BR undertook the construction of the first batch of PTA’s, fitted with their FBT6 bogies. These were destined for Humberside, where they can still be found running between Immingham and Santon FOT, fulfilling the Scunthorpe blast furnaces appetite for ore, some 48 years after introduction in 1972. Given the conditions these wagons work in that is some achievement!
British Steel took construction in house for the later batches, these being constructed to serve Llanwern, Ravenscraig and Consett Steelworks. Although they followed the same basic philosophy, the body design was significantly different to the BR built batch, with axle motion bogies giving further variety. It is these later examples that are the subject of Accurascale’s new model.
Available as an ‘outer’ pack (including 2 end wagons with buffers and 3 inner wagons with knuckle couplers) and an ‘inner’ pack (5 wagons with knuckle couplers) I treated myself to both packs, to make a rake of 10 in the 70’s/80’s grey livery. They come packaged in a very nice bookshelf style presentation box, with a magnetic lid, so you know you’re onto something special before inspecting the models!
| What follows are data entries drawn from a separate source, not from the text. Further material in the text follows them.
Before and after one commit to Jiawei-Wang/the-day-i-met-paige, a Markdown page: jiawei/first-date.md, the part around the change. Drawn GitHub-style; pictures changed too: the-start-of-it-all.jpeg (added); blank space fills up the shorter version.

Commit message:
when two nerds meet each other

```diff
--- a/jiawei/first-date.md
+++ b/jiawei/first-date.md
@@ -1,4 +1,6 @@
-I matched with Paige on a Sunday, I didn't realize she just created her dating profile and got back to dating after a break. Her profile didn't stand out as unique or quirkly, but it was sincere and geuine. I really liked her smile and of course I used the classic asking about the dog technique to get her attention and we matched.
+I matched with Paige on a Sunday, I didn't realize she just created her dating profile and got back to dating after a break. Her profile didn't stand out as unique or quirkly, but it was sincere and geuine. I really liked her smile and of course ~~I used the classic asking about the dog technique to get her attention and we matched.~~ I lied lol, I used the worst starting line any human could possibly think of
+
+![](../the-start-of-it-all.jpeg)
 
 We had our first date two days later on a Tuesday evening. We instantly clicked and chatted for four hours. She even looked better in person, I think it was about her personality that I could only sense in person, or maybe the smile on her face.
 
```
I got a bit carried away and weathered these before I took any photos – suffice to say printing and painting on the bodies is top draw from the box, the only detractor being that they are too clean! One of the end wagons also features a working flashing tail lamp – one of those things that appears a bit gimmicky at first but rapidly becomes something grown men get far too excited about!
The bogies are beautifully moulded, with visible AXLE MOTION wording on the side. It’s a little bit of a shame the wheelsets do not have brake disk detail included as other more recent releases do – I will invest in some Gibson wheels with this on them to rectify the issue at some point. Weathering With an airbrush really highlights the detail in the moulding and the depth of the various springs and other components – this is the best I’ve seen in this field.
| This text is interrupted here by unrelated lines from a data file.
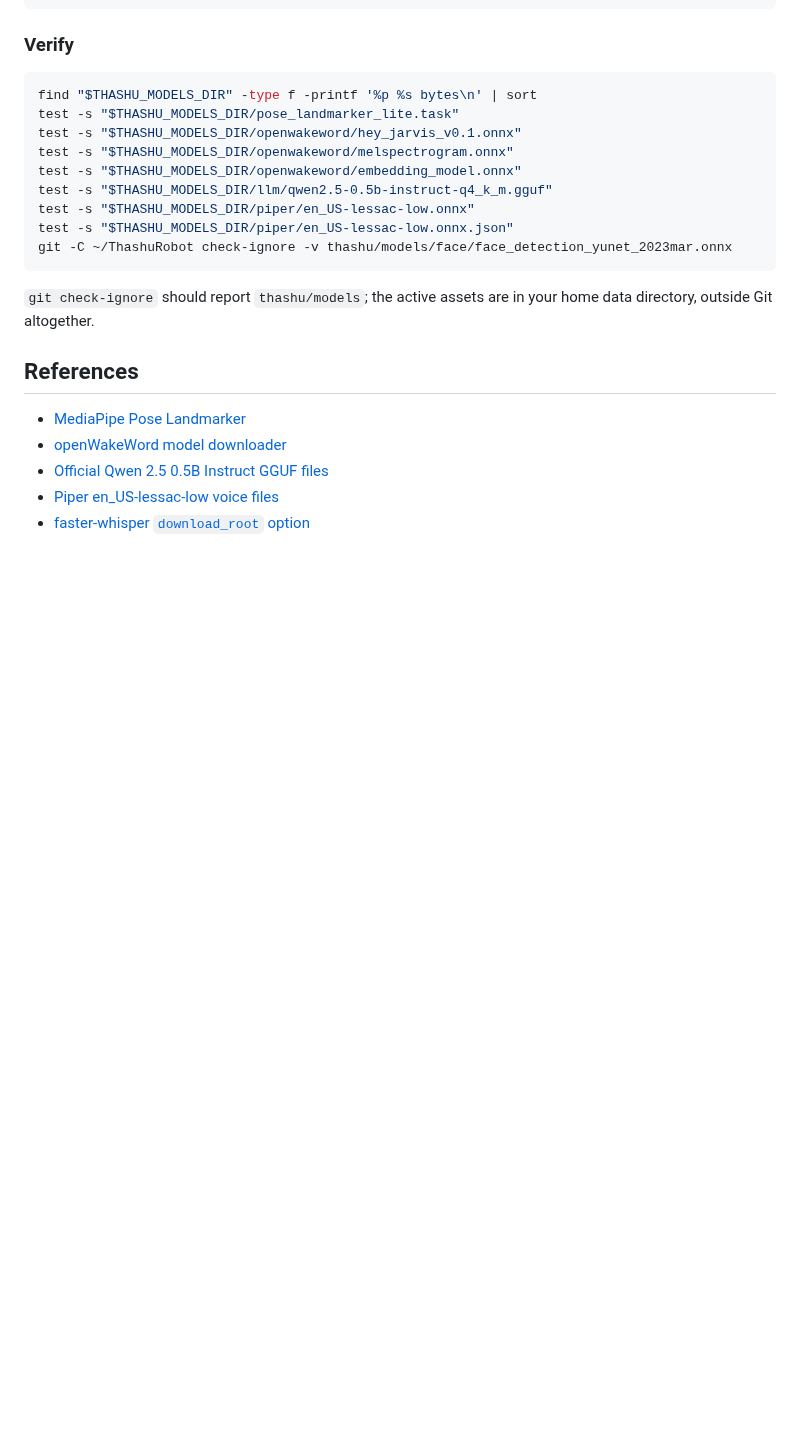
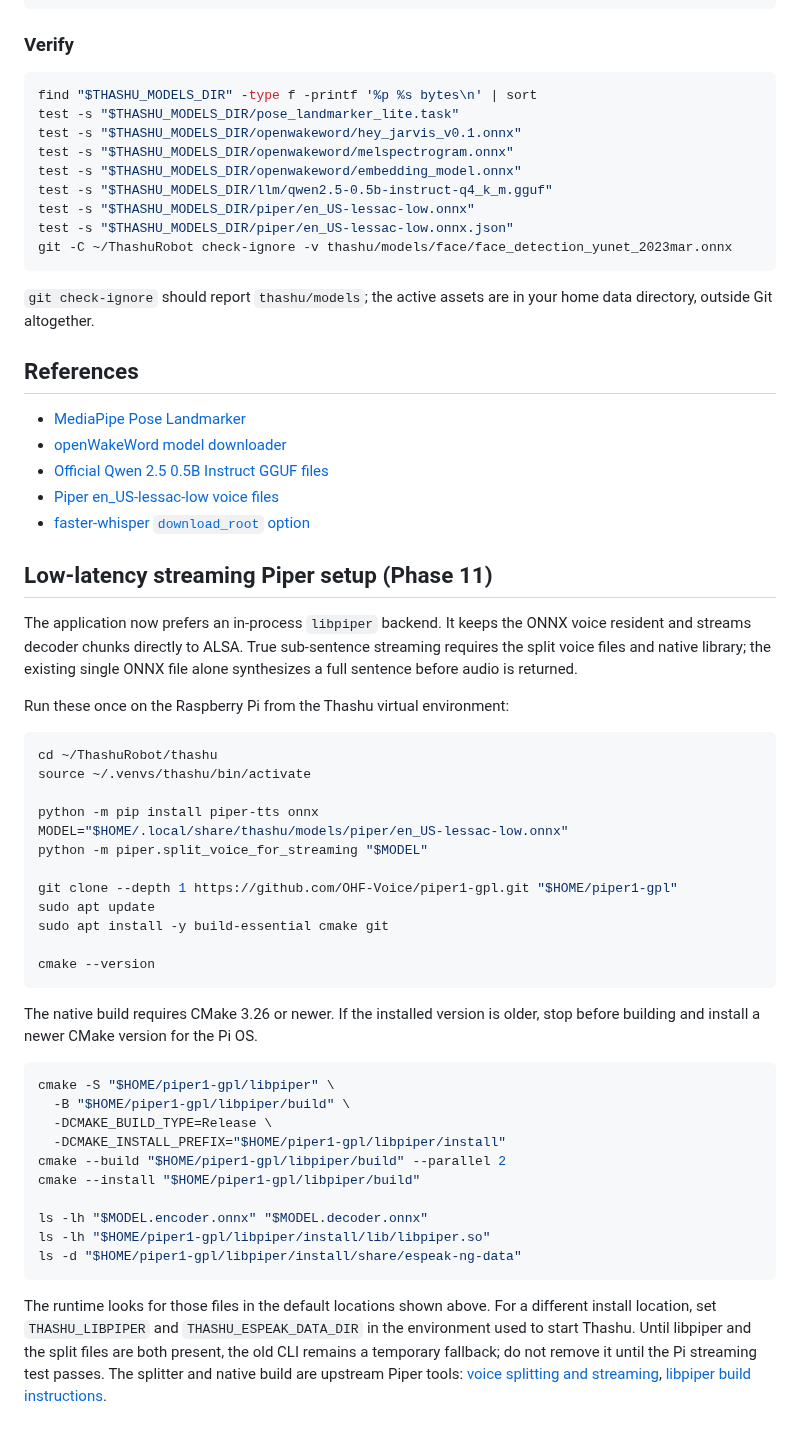
Before and after one commit to sg9242182-bot/ThashuRobot, a Markdown page: thashu/MODEL_SETUP.md, the part around the change. GitHub-like rendering; blank space fills up the shorter version.

Commit message:
Document split-voice Piper streaming setup

````diff
--- a/thashu/MODEL_SETUP.md
+++ b/thashu/MODEL_SETUP.md
@@ -166,3 +166,42 @@ git -C ~/ThashuRobot check-ignore -v thashu/models/face/face_detection_yunet_202
 - [Official Qwen 2.5 0.5B Instruct GGUF files](https://huggingface.co/Qwen/Qwen2.5-0.5B-Instruct-GGUF/tree/main)
 - [Piper en_US-lessac-low voice files](https://huggingface.co/rhasspy/piper-voices/tree/main/en/en_US/lessac/low)
 - [faster-whisper `download_root` option](https://github.com/SYSTRAN/faster-whisper/blob/master/faster_whisper/transcribe.py)
+
+
+## Low-latency streaming Piper setup (Phase 11)
+
+The application now prefers an in-process `libpiper` backend. It keeps the ONNX voice resident and streams decoder chunks directly to ALSA. True sub-sentence streaming requires the split voice files and native library; the existing single ONNX file alone synthesizes a full sentence before audio is returned.
+
+Run these once on the Raspberry Pi from the Thashu virtual environment:
+
+```bash
+cd ~/ThashuRobot/thashu
+source ~/.venvs/thashu/bin/activate
+
+python -m pip install piper-tts onnx
+MODEL="$HOME/.local/share/thashu/models/piper/en_US-lessac-low.onnx"
+python -m piper.split_voice_for_streaming "$MODEL"
+
+git clone --depth 1 https://github.com/OHF-Voice/piper1-gpl.git "$HOME/piper1-gpl"
+sudo apt update
+sudo apt install -y build-essential cmake git
+
+cmake --version
+```
+
+The native build requires CMake 3.26 or newer. If the installed version is older, stop before building and install a newer CMake version for the Pi OS.
+
+```bash
+cmake -S "$HOME/piper1-gpl/libpiper" \
+  -B "$HOME/piper1-gpl/libpiper/build" \
+  -DCMAKE_BUILD_TYPE=Release \
+  -DCMAKE_INSTALL_PREFIX="$HOME/piper1-gpl/libpiper/install"
+cmake --build "$HOME/piper1-gpl/libpiper/build" --parallel 2
+cmake --install "$HOME/piper1-gpl/libpiper/build"
+
+ls -lh "$MODEL.encoder.onnx" "$MODEL.decoder.onnx"
+ls -lh "$HOME/piper1-gpl/libpiper/install/lib/libpiper.so"
+ls -d "$HOME/piper1-gpl/libpiper/install/share/espeak-ng-data"
+```
+
+The runtime looks for those files in the default locations shown above. For a different install location, set `THASHU_LIBPIPER` and `THASHU_ESPEAK_DATA_DIR` in the environment used to start Thashu. Until libpiper and the split files are both present, the old CLI remains a temporary fallback; do not remove it until the Pi streaming test passes. The splitter and native build are upstream Piper tools: [voice splitting and streaming](https://github.com/OHF-Voice/piper1-gpl/blob/main/docs/STREAMING.md), [libpiper build instructions](https://github.com/OHF-Voice/piper1-gpl/blob/main/libpiper/README.md).
````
I’d intended to backdate this set to their as introduced condition, but the quality of the printing was so good I couldn’t bring myself to remove this from both sides! Therefore I’ve kept the factory livery representing a Ravenscraig set in the 80’s on one side, and once I’ve sourced transfers the other side will become a Consett set. This did mean I could crack on and weather the side being left as is sooner!
A mix of airbrushing and brush painting has been used to make these grubby – using a range of Tamiya acrylics mixed to a mucky grey/brown colour, then over sprayed with flat brown which looks about right for ore dust in my eyes (remembering this falls from above so spray down!)
Given we are all missing shows and the opportunity to chat to people to explain techniques, I thought I’d chat to myself and collate the end result into a video, so in OTCM’s second attempt at directing motion video, here is how I did it:
Overall, these wagons are top quality and have been justifiably popular (Accurascale’s most popular model for Pre-release sales to date I understand) and they represent good value for money when compared to other models of a similar detail level on the market.
If you’re still reading at this point, hopefully I’ve not bored you too much, and fingers crossed my interpretation of the history of ore movements is reasonably accurate! My next job is to go and amend history to come up with a reason why a rake of wagons introduced in the North East in 1974 is operating in South Yorkshire in 1973…. they must be out on test or something!
“Anything is possible on a train: a great meal, a binge, a visit from card players, an intrigue, a good night's sleep, and strangers' monologues framed like Russian short stories.” ― Paul Theroux, The Great Railway Bazaar